WORK ITEM: The word "const" marks the lines to find; copy every such line from the data below.

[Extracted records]
BEGIN
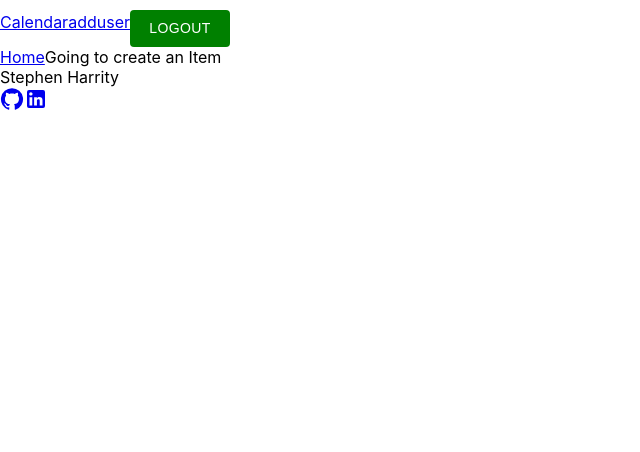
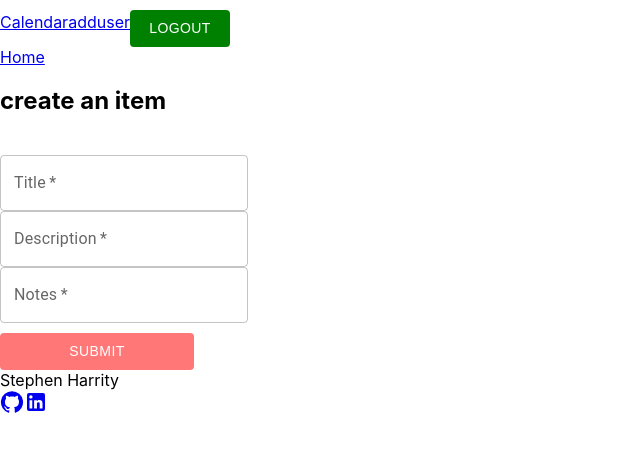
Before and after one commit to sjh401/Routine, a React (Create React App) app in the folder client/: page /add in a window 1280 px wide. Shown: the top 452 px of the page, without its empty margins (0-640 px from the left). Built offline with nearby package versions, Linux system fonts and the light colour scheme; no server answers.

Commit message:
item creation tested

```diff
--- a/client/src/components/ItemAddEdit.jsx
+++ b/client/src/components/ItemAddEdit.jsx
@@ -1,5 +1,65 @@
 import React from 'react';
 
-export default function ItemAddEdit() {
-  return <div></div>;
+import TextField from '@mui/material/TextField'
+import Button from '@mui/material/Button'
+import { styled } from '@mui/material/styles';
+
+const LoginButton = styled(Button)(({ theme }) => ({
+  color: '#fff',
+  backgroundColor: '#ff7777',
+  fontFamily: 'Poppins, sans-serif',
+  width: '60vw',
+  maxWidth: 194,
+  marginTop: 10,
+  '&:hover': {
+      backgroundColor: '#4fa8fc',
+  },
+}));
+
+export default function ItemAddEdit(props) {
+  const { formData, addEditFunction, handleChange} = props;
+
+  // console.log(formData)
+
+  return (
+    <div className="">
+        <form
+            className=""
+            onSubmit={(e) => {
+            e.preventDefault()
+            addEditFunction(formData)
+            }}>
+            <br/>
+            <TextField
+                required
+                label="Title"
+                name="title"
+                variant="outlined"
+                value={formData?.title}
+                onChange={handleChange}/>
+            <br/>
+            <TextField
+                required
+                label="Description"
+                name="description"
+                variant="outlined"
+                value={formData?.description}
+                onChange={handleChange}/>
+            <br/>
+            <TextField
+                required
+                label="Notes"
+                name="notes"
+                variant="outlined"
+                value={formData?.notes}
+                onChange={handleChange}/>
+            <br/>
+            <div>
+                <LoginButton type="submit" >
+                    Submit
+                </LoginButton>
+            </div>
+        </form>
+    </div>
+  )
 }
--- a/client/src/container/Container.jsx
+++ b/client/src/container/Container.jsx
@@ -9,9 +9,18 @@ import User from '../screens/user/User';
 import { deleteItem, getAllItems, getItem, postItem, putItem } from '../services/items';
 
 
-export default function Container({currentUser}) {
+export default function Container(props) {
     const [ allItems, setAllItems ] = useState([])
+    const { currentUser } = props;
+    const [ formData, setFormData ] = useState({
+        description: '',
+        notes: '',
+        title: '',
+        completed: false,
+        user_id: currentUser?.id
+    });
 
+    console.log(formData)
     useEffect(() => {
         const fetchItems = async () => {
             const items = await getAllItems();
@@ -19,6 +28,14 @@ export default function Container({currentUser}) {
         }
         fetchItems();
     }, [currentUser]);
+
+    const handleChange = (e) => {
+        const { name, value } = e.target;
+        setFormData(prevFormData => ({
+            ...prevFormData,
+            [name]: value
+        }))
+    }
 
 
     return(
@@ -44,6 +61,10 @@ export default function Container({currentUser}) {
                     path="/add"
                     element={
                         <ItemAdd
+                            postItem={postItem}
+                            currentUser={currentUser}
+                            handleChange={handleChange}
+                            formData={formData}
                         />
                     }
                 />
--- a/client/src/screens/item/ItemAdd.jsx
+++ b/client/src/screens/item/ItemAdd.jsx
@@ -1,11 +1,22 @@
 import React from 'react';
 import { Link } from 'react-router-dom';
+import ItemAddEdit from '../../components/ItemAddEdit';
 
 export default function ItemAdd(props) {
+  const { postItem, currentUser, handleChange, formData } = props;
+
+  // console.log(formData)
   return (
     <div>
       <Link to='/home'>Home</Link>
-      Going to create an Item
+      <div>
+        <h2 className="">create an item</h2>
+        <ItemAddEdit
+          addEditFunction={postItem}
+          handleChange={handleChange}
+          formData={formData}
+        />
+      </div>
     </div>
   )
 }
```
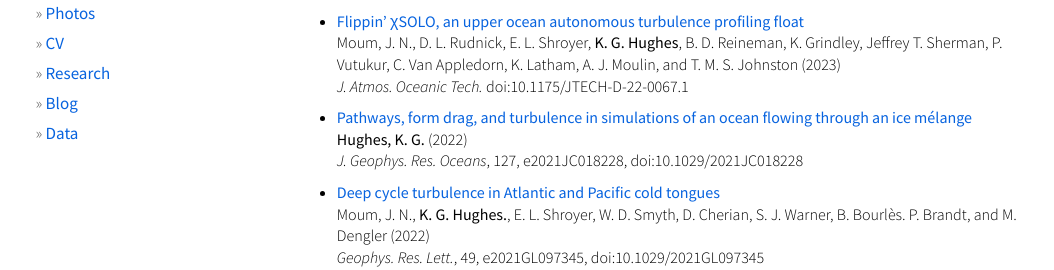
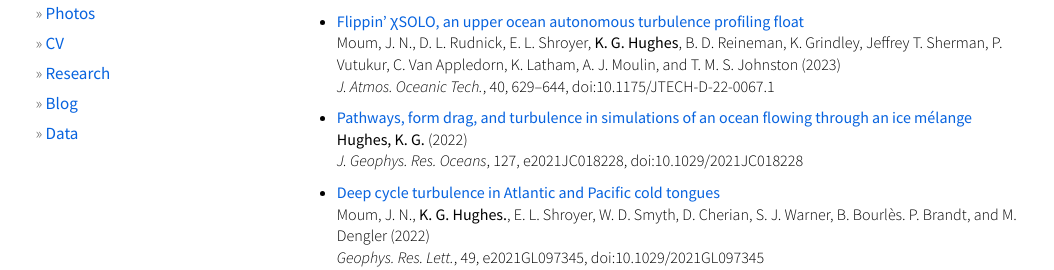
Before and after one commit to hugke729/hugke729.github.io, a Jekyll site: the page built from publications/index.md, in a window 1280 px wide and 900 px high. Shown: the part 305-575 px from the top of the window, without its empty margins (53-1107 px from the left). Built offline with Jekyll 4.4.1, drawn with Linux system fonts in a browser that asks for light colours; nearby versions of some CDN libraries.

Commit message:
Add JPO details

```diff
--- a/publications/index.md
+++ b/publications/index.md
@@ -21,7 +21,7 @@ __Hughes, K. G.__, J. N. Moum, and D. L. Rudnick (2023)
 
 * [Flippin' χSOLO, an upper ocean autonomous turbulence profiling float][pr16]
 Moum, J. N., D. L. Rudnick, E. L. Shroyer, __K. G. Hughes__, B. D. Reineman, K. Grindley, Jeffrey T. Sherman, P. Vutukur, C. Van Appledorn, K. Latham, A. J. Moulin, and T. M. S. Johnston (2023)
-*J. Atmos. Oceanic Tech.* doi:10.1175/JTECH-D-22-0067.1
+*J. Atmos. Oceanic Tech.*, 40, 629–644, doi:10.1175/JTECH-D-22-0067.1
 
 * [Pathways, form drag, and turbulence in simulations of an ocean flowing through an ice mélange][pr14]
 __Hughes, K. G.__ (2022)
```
END
BEGIN
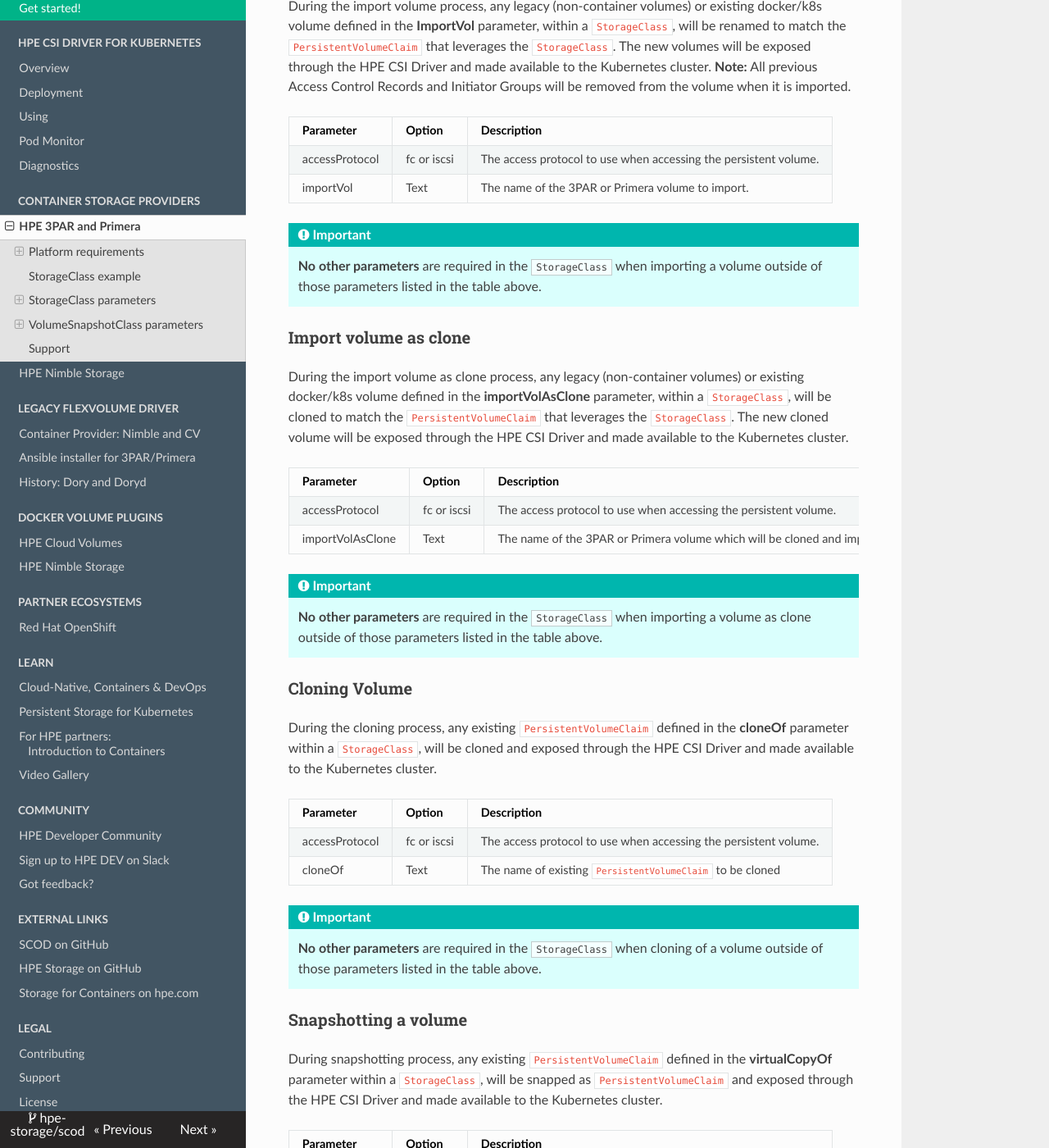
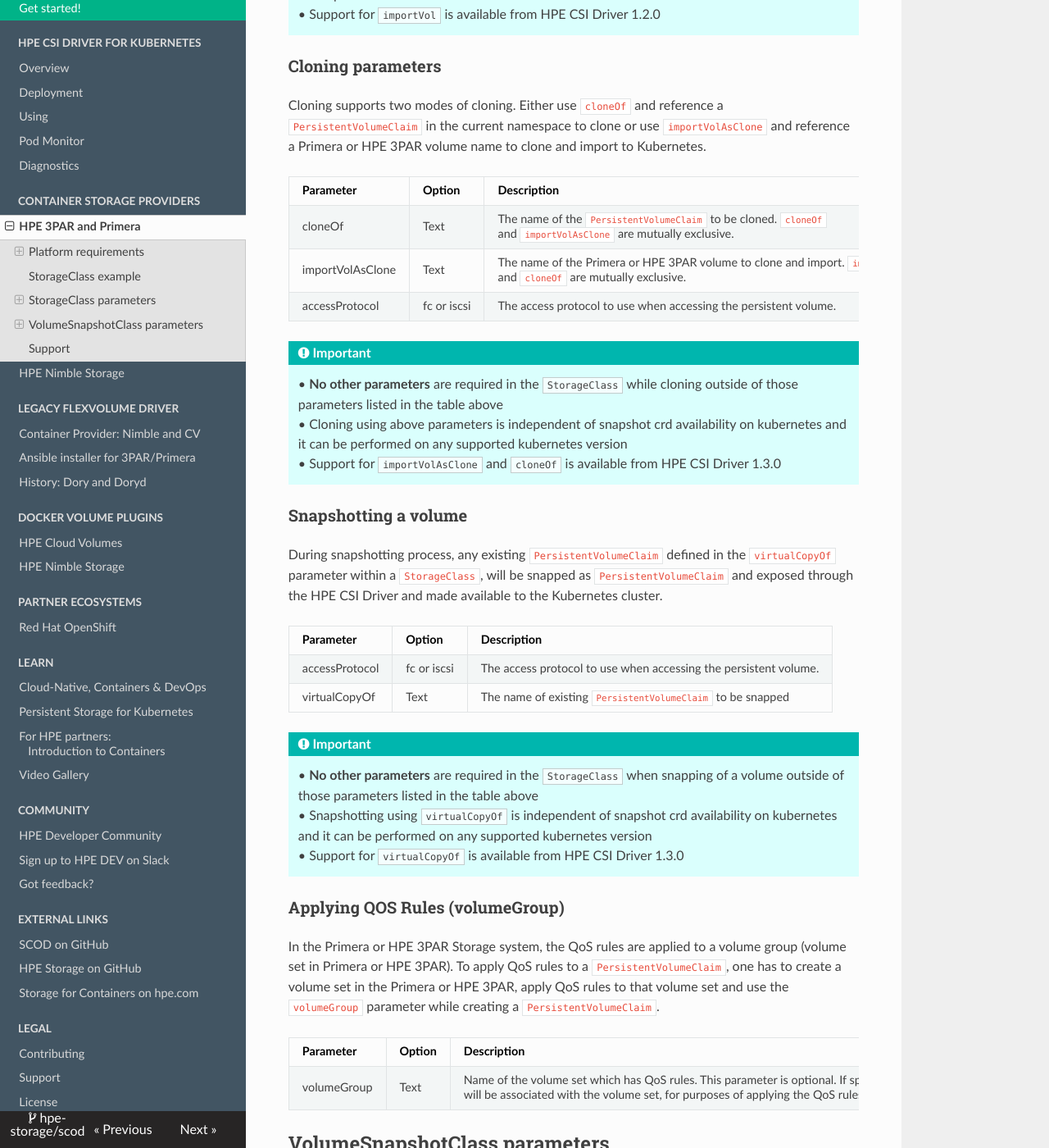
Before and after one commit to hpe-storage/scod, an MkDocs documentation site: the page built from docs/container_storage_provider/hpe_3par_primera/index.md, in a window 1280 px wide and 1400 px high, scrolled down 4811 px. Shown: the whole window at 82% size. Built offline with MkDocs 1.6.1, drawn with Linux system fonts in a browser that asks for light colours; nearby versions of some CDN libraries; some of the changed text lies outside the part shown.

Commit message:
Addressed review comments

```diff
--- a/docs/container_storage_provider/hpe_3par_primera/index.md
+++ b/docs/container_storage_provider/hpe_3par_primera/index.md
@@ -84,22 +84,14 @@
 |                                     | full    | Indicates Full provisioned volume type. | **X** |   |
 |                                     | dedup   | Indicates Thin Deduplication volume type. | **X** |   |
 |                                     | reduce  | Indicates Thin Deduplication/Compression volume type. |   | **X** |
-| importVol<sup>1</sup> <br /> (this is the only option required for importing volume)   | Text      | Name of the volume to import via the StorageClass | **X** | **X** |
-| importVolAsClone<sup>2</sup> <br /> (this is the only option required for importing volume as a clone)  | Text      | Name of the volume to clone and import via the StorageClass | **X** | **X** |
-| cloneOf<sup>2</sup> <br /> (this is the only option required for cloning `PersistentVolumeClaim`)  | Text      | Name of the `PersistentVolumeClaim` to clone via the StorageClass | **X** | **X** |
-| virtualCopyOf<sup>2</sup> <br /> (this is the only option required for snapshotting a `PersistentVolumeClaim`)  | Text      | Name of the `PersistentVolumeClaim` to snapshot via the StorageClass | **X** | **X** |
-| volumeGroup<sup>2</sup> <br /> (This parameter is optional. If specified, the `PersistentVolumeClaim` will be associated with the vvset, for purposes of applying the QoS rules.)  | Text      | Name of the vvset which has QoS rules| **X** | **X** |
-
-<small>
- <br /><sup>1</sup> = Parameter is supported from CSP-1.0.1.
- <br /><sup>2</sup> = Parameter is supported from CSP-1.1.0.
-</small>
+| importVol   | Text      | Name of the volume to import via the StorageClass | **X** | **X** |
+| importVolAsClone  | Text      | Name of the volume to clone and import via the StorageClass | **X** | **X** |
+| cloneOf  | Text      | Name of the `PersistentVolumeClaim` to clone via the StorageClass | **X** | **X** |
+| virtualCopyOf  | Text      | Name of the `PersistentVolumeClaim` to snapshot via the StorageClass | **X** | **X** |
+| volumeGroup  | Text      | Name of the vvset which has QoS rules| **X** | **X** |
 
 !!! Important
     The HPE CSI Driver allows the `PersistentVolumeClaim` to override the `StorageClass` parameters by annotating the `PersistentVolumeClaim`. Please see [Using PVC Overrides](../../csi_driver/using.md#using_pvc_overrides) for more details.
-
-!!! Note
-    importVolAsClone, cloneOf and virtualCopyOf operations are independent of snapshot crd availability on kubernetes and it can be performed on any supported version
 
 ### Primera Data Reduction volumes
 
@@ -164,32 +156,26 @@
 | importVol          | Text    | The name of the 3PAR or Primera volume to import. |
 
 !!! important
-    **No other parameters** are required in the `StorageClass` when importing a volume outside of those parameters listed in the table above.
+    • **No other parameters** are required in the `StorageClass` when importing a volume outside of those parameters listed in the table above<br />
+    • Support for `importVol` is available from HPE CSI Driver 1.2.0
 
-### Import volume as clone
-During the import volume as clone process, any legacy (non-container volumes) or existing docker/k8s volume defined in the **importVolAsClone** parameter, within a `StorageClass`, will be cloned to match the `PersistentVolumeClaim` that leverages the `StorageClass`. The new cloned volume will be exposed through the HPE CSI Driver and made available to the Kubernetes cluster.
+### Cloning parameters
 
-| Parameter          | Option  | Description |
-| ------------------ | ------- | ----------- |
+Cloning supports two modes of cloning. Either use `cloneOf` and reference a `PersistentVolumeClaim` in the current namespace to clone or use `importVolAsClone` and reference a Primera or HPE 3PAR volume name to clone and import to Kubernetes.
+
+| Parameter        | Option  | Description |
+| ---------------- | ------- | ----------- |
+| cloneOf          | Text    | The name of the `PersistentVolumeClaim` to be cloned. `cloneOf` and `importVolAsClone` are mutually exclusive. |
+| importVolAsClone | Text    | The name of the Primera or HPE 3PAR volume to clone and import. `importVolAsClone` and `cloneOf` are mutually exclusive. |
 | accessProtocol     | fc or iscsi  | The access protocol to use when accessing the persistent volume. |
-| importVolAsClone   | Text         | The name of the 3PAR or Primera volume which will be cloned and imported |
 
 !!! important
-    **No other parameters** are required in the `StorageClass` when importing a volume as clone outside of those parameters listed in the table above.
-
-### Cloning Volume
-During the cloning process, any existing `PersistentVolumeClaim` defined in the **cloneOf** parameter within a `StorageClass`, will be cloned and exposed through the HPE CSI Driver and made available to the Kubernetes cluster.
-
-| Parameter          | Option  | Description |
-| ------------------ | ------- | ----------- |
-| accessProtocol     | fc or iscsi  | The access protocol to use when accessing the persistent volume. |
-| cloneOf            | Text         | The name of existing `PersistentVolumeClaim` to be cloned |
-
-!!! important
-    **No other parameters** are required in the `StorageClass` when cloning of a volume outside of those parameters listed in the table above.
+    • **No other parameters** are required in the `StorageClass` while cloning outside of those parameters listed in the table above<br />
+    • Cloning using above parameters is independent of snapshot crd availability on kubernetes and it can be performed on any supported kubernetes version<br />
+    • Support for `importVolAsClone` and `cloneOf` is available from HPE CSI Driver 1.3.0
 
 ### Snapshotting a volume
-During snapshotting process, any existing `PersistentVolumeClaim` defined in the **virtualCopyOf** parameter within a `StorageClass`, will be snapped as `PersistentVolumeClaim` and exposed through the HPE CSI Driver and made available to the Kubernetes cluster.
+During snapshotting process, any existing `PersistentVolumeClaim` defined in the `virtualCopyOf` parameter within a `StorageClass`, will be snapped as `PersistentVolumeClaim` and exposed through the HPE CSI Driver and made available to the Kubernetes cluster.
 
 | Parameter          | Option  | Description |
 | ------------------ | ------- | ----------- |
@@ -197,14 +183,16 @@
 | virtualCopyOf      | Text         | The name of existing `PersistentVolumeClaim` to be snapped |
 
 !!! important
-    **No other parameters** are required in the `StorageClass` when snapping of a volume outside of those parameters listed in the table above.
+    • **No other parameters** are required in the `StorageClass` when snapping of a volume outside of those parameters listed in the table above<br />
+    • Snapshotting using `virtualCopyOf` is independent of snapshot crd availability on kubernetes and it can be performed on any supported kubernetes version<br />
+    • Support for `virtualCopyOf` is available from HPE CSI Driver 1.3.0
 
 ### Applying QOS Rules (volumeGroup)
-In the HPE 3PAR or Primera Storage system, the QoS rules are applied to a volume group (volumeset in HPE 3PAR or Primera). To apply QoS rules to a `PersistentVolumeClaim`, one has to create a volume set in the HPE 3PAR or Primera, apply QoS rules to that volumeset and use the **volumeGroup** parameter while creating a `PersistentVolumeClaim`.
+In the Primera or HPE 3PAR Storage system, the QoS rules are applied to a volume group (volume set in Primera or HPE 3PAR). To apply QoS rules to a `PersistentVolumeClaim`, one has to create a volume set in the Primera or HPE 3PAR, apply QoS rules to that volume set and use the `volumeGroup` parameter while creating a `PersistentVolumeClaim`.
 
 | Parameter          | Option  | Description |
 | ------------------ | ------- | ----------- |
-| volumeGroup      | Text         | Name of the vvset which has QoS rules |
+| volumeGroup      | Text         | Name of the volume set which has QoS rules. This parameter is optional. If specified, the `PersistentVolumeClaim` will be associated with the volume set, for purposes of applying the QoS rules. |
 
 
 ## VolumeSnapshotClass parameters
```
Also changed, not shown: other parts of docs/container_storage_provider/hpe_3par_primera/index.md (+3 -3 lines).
END
SOLUTION:
+const LoginButton = styled(Button)(({ theme }) => ({
+  const { formData, addEditFunction, handleChange} = props;
     const [ allItems, setAllItems ] = useState([])
+    const { currentUser } = props;
+    const [ formData, setFormData ] = useState({
         const fetchItems = async () => {
             const items = await getAllItems();
+    const handleChange = (e) => {
+        const { name, value } = e.target;
+  const { postItem, currentUser, handleChange, formData } = props;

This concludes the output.